In Anonymous Toil, Alan Block argues that the radical novel "has existed throughout the course of American literature." The attempts of its principal historians and critics—he cites Walter Rideout, Daniel Aaron, and James Gilbert—to define it as a separate sub-genre of American fiction have stigmatized it as "inferior" and resulted in its marginalization. Its reification, however, "speaks more to the power of the ruling culture to define literature than it does to the claim these works might have to it." Where in the bourgeois novel "consciousness results as a product of the self in contradistinction to [the] world," in the radical novel, Block contends, "consciousness is the understanding of the self in the world, of the construction of the self as a product of social conditions, and of the possibility of empowerment in the struggle over control of those conditions." He traces the emergence of class-conscious subjectivity in a range of texts from almost every decade of the twentieth century: Susan Glaspell's The Visioning, Ernest Poole's The Harbor, Mary Heaton Vorse's Strike!, Fielding Burke's Call Home the Heart, Ira Wolfert's Tucker's People, Lars Lawrence's Morning, Noon, and Night, E. L. Doctorow's The Book of Daniel, John Nichols' The Milagro Beanfield War, and Denise Giardina's Storming Heaven.
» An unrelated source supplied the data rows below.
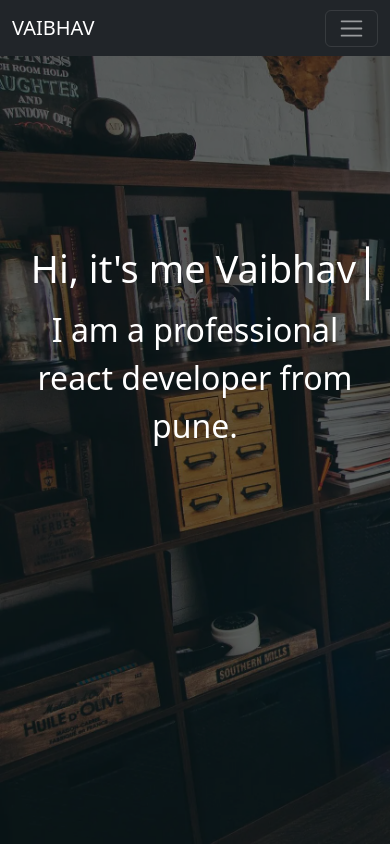
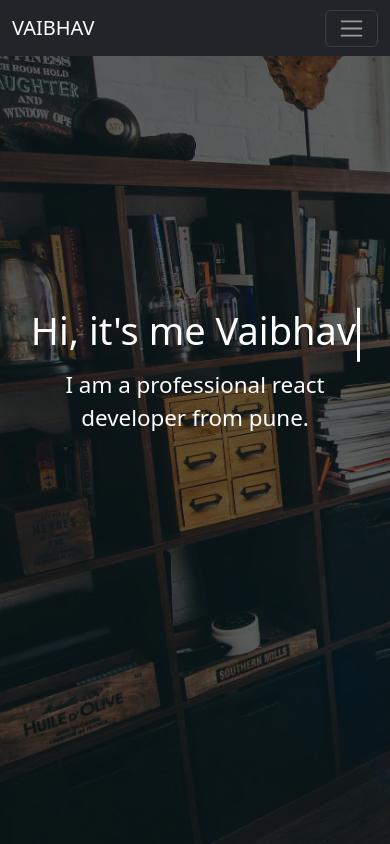
Before and after one commit to randhavevaibhav/PortFolio_React, a React (Create React App) app: page / in a window 390 px wide. Shown: the top 844 px of the page. Built offline with nearby package versions, Linux system fonts and the light colour scheme.

Commit message:
reduced desc font size

```diff
--- a/src/Styles/Home.css
+++ b/src/Styles/Home.css
@@ -130,9 +130,12 @@
   .typeanimation h2 {
     font-size: 38px;
   }
+  .hero_desc {
+    font-size: 1.4rem;
+  }
   .typeanimation {
     display: inline-block;
-    width: 38ch;
+    width: 36ch;
     animation: typing 2s steps(19), blink 0.5s step-end infinite alternate;
     white-space: nowrap;
     overflow: hidden;
```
Block's study is limited and flawed in a number of respects. Published in 1992, it targets older scholarship and does not take into account the available revisionary narratives of US literary radicalism by Cary Nelson (1988) and Paula Rabinowitz and Charlotte Nekola (1989). It is based on no [End Page 153] new archival work, nor—despite a few comments about Bakhtin and Foucault—does it illuminate its texts through the deployment of recent critical methodologies. Only white writers are discussed; while half are women, issues of gender are invisible. Block's use of Marxist categories is unsophisticated: "means," "relations," and "forces" of production are confused, and "superstructure"—despite a cited warning from Raymond Williams—is objectified; in economistic fashion, "working class subjectivity" is held to emerge "only in the activities of production." Moreover, Block restricts himself to novels in which protagonists experience a rise in consciousness and evades any potentially troublesome questions about the politics of the novel form itself. In a broad range of texts Block predictably traces one theme—about "empowerment" and "subjectivity" emerging from characters' perception of their capitalist "objectification"—and overlooks significant literary-historical developments over the century.
Despite its shortcomings, however, Anonymous Toil contributes to the revisionary work currently being done with US left-wing literature. Block ably supports his contention that the radical novel cannot be ghettoized as the "socialist novel" or the "proletarian novel" by demonstrating the left-wing inspiration behind a range of compelling and diverse texts published up to the present. Moreover, his discussion of a number of these texts' politics is sharp-edged: I found particularly exciting his analyses of the capitalist roots of fascism and anti-communism in Tucker's People and Morning. Noon and Night. Finally, even though Block's readings of his novels are couched in somewhat overused formulations, his approach has the virtue of consistency and synthesis. Block is clearly an impassioned pedagogue: as he notes in his closing comments, "Reading is the making of connections. . . . The twentieth century radical novel, structured upon a historical materialism, offers a materialist purpose to and in reading." Block's students are clearly lucky to have a radical teacher so committed to helping them reclaim and expand their subjectivities. His book offers a highly useful course outline to teachers interested in offering their students a similar experience.